This will change me. I will shed a lot of tears and release a lot of anger. It will tear me apart and then rebuild me into something new. It will be a stronger version of myself. I know this to be true. I am stronger for the paths of grief I have walked down. I am wiser for the loss I have suffered. I am more compassionate because I have graves to visit. I can call myself a “guide on the path through chaos to creativity” because I am deeply familiar with chaos and loss.
Remember this… You have permission to be lost. You have permission to let go. You have permission to dive into the bottom of the U, not knowing what will emerge after the surrender. You have permission to cry and rant and rave.
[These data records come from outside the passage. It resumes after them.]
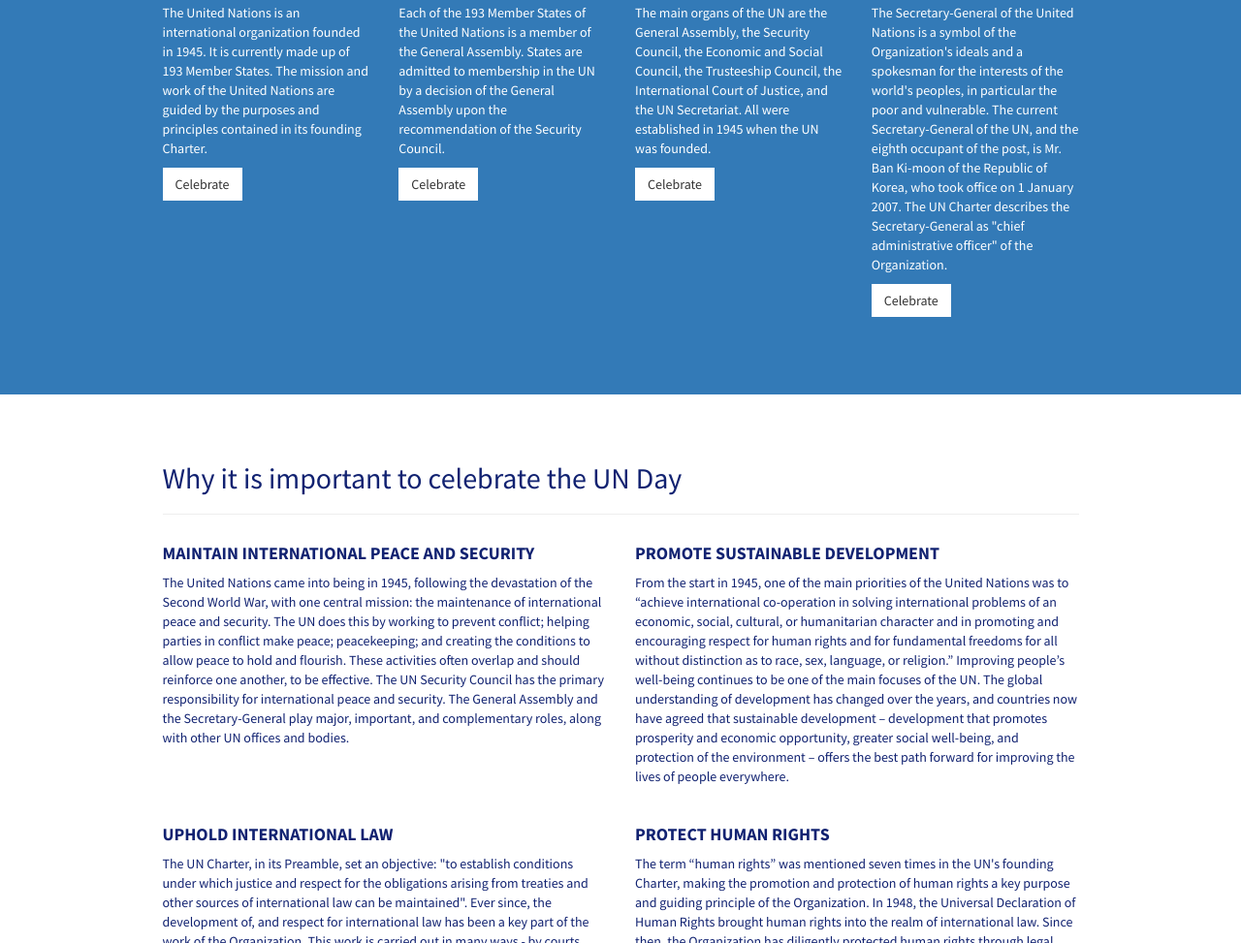
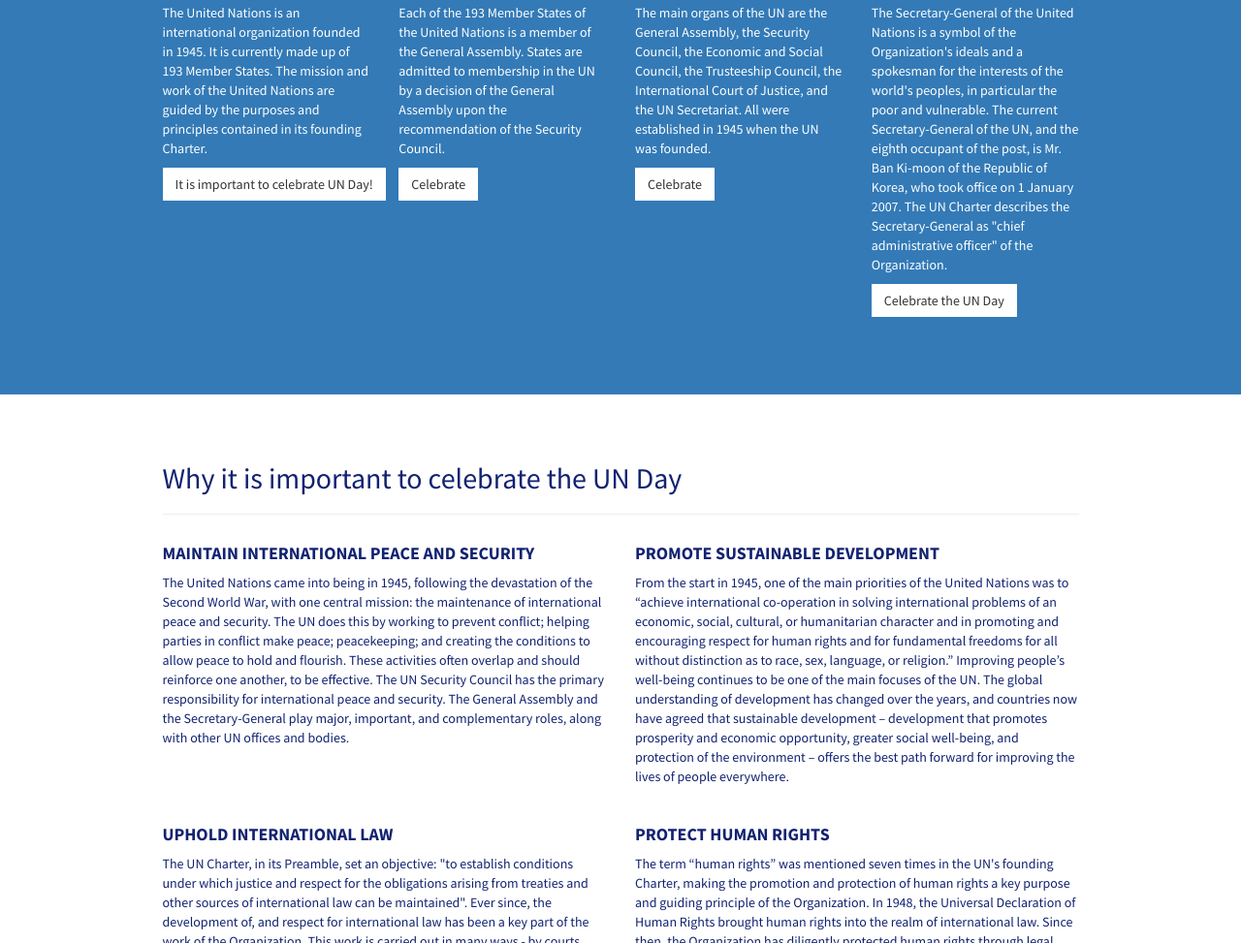
Before and after one commit to adauda/UN, a plain HTML site: page index.html in a window 1280 px wide. Shown: the part 1328-2301 px from the top of the page at 97% size. Drawn offline with Linux system fonts and the light colour scheme.

Commit message:
Update index.html

```diff
--- a/index.html
+++ b/index.html
@@ -105,7 +105,7 @@
                                 <p >The United Nations is an international organization founded in 1945.
 								   It is currently made up of 193 Member States.
 								   The mission and work of the United Nations are guided by the purposes and principles contained in its founding Charter.</p>
-                                <a href="#" class="btn btn-light">Celebrate</a>
+                                <a href="#" class="btn btn-light">It is important to celebrate UN Day!</a>
                             </div>
                         </div>
                         <div class="col-md-3 col-sm-6">
@@ -144,7 +144,7 @@
                                     <strong>Leadership</strong>
                                 </h4>
                                 <p>The Secretary-General of the United Nations is a symbol of the Organization's ideals and a spokesman for the interests of the world's peoples, in particular the poor and vulnerable. The current Secretary-General of the UN, and the eighth occupant of the post, is Mr. Ban Ki-moon of the Republic of Korea, who took office on 1 January 2007. The UN Charter describes the Secretary-General as "chief administrative officer" of the Organization.</p>
-                                <a href="#" class="btn btn-light">Celebrate</a>
+                                <a href="#" class="btn btn-light">Celebrate the UN Day</a>
                             </div>
                         </div>
                         </div>
```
You have permission to tear up maps and destroy the pretence of paths. You have permission to not make any goals but instead to surrender to what comes.
Let go, and then let come. And in between, keep breathing.
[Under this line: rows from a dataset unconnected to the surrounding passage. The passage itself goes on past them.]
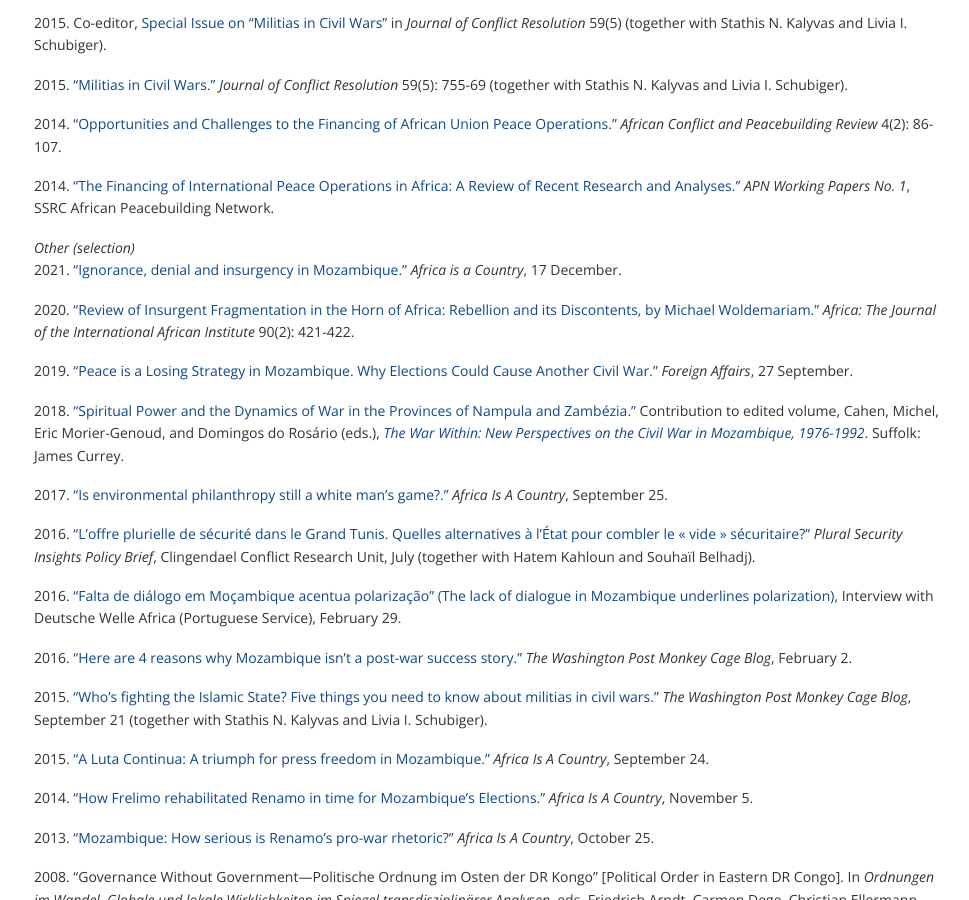
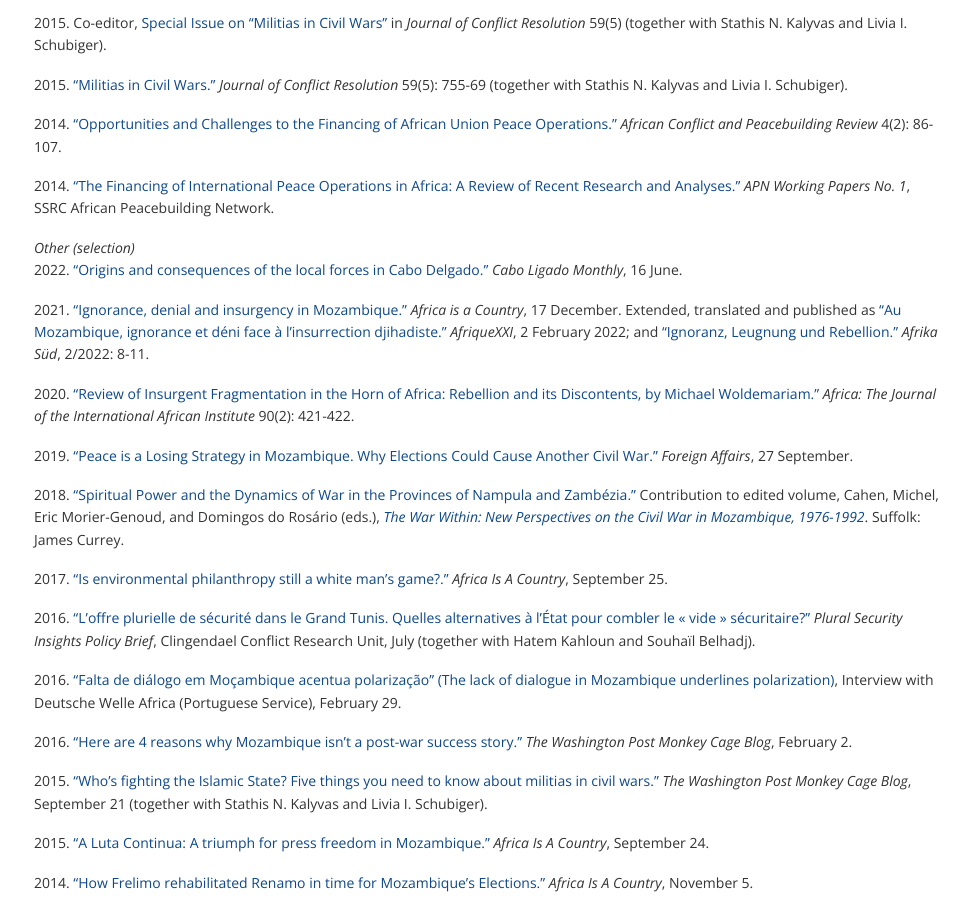
Before and after one commit to corinnajentzsch/corinnajentzsch.github.io, a Jekyll site: the page built from publications.md, in a window 1280 px wide and 900 px high, scrolled down 729 px. Shown: the whole window, without its empty margins (151-1120 px from the left). Built offline with Jekyll 4.4.1, drawn with Linux system fonts in a browser that asks for light colours.

Commit message:
Update publications.md

```diff
--- a/publications.md
+++ b/publications.md
@@ -27,7 +27,9 @@ _Peer-reviewed_
 2014\. ["The Financing of International Peace Operations in Africa: A Review of Recent Research and Analyses."](webarchive.ssrc.org/working-papers/APN_WorkingPapers01_Jentzsch.pdf "APN WorkingPapers 01 Jentzsch") _APN Working Papers No. 1_, SSRC African Peacebuilding Network.
 
 _Other (selection)_
-2021\. ["Ignorance, denial and insurgency in Mozambique."](https://africasacountry.com/2021/12/ignorance-denial-and-insurgency-in-mozambique) _Africa is a Country_, 17 December.
+2022\. ["Origins and consequences of the local forces in Cabo Delgado."](https://www.caboligado.com/monthly-reports/cabo-ligado-monthly-may-2022) _Cabo Ligado Monthly_, 16 June.
+
+2021\. ["Ignorance, denial and insurgency in Mozambique."](https://africasacountry.com/2021/12/ignorance-denial-and-insurgency-in-mozambique) _Africa is a Country_, 17 December. Extended, translated and published as ["Au Mozambique, ignorance et déni face à l’insurrection djihadiste."]( https://afriquexxi.info/article4902.html) _AfriqueXXI_, 2 February 2022; and ["Ignoranz, Leugnung und Rebellion."](https://www.afrika-sued.org/ausgaben/heft-2-2022/ignoranz-leugnung-und-rebellion/) _Afrika Süd_, 2/2022: 8-11.
 
 2020\. ["Review of Insurgent Fragmentation in the Horn of Africa: Rebellion and its Discontents, by Michael Woldemariam."](https://www.muse.jhu.edu/article/751853) _Africa: The Journal of the International African Institute_ 90(2): 421-422.
 
```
This story has no clear beginning and no clear ending. It’s a pilgrimage story, and without going all the way back to the beginning of my life (and even the lives that were lived before mine that thread through mine), or waiting until I’m ready to die, I can only tell you about a small portion of that pilgrimage.
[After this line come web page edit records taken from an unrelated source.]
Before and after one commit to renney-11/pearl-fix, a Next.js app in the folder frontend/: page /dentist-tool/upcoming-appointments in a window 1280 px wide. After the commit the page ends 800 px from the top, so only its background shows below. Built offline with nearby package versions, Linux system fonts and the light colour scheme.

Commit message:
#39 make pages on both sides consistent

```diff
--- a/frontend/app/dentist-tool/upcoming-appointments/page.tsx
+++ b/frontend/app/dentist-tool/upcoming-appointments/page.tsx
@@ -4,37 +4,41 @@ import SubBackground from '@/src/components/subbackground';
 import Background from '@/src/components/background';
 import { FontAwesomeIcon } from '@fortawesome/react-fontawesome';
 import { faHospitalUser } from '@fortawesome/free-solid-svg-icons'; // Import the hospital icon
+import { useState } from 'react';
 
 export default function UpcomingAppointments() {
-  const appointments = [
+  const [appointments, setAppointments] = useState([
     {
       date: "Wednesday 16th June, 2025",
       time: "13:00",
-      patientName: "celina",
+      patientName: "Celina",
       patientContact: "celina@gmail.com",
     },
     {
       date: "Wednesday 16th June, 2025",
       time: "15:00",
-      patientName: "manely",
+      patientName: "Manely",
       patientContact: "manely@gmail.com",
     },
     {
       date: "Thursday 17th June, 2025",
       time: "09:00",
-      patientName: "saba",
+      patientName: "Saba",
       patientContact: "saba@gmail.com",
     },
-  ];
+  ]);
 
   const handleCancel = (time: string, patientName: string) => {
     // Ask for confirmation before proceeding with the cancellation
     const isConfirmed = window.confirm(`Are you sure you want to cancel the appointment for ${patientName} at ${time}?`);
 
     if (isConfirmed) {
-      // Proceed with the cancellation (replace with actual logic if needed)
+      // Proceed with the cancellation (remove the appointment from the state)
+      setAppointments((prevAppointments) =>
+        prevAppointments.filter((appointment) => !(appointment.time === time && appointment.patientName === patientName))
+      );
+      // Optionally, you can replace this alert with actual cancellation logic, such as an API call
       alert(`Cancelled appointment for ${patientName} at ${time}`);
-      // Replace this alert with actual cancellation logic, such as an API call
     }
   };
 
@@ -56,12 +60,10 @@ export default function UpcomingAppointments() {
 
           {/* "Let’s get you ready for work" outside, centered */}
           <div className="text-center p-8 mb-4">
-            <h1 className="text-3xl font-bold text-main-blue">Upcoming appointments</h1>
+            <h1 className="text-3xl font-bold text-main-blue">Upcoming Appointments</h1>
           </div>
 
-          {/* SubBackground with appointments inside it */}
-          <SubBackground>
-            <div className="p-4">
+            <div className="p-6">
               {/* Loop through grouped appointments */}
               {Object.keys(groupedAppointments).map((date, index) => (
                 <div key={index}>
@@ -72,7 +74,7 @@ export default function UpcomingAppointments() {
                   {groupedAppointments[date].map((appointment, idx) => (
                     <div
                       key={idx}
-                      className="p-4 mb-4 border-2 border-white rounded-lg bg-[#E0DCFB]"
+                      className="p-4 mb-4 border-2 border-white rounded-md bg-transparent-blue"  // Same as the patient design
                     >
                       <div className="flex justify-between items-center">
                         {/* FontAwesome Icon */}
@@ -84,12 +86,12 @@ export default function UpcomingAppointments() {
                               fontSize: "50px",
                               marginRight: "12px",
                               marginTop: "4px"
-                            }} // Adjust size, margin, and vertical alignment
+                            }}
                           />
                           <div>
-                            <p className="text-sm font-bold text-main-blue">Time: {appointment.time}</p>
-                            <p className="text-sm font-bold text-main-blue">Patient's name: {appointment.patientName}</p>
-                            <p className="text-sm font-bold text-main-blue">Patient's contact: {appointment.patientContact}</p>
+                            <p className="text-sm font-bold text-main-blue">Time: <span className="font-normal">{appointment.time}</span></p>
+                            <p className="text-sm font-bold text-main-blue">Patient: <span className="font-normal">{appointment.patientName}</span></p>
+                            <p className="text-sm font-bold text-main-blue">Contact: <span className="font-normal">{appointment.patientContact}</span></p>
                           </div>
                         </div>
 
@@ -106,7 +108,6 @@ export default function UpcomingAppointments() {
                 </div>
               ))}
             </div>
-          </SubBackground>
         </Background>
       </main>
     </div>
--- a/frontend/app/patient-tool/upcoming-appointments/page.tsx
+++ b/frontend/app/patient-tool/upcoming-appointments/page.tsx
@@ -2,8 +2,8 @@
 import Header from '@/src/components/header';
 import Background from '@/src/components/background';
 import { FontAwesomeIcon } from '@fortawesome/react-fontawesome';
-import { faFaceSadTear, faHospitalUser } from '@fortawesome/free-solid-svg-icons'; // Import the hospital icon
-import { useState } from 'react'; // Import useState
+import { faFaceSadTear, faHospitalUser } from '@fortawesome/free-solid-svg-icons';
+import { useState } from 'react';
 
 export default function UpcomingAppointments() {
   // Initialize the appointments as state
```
This week I’ve been revisiting my memoir, hoping to bring it to completion and eventually get it published. I set it aside months ago, thinking it was almost finished, but feeling like I might still be missing a piece of the puzzle.
I think I’ve found that puzzle piece. It started with adding the above words to the beginning. The story is now a pilgrimage story, with no clear beginning and no clear ending.
It used to be simpler. The very first time I tried to write it, it was about the three week period in the hospital waiting for Matthew to be born, and how that impacted me in a deeply spiritual way. The second time I wrote it, it was about a ten year transformation in my life, starting with the arrival of Matthew in my life. I was comparing myself to a caterpillar, going into a cocoon for ten years and eventually emerging as a butterfly. Or Theseus, heading into the labyrinth holding the thread, slaying the minotaur, and emerging victorious. And they all lived happily ever after. The end.
But now, after months of contemplation, I know that it’s not that straight-forward. Transformation is not a clean and simple thing that we can put into time frames or boxes. I’m still transforming. I’m still being stretched. I’m still not a butterfly. I’m heading back into that labyrinth again and again.
And so I am more satisfied calling my journey a pilgrimage. My son’s death was one of a long series of initiations, each one taking me deeper and deeper into my own heart. Each one teaching me how little I actually know. Each one revealing something new about God.
Now I am at a new place in the journey. In past initiations on this pilgrimage, I have lost my innocence, lost a son, lost a father, nearly lost a husband more than once, lost a father-in-law, and lost all of my grandparents. (Incidentally, nearly all of those things happened around this time of year.) I have fought the minotaur many times and returned from the labyrinth scarred and yet stronger. I expect my next initiation will be to learn what it’s like to lose a mother.
My responsibility as a pilgrim is simply to put one foot in front of the other and keep following the path. When the labyrinths appear along the path, I need to trust that a sword and a thread will be provided to help me survive.
If you’re interested in being part of a conversation about life as pilgrimage, join me tomorrow morning as I talk to my friend Ronna Detrick on her virtual Sunday Service at 10 am PST.
Most of us arrive at a sense of self and vocation only after a long journey through alien lands. But this journey bears no resemblance to the trouble-free ‘travel packages’ sold by the tourism industry. It is more akin to the ancient tradition of pilgrimage – ‘a transformative journey to a sacred center’ full of hardships, darkness, and peril. – Parker Palmer, Let your Life Speak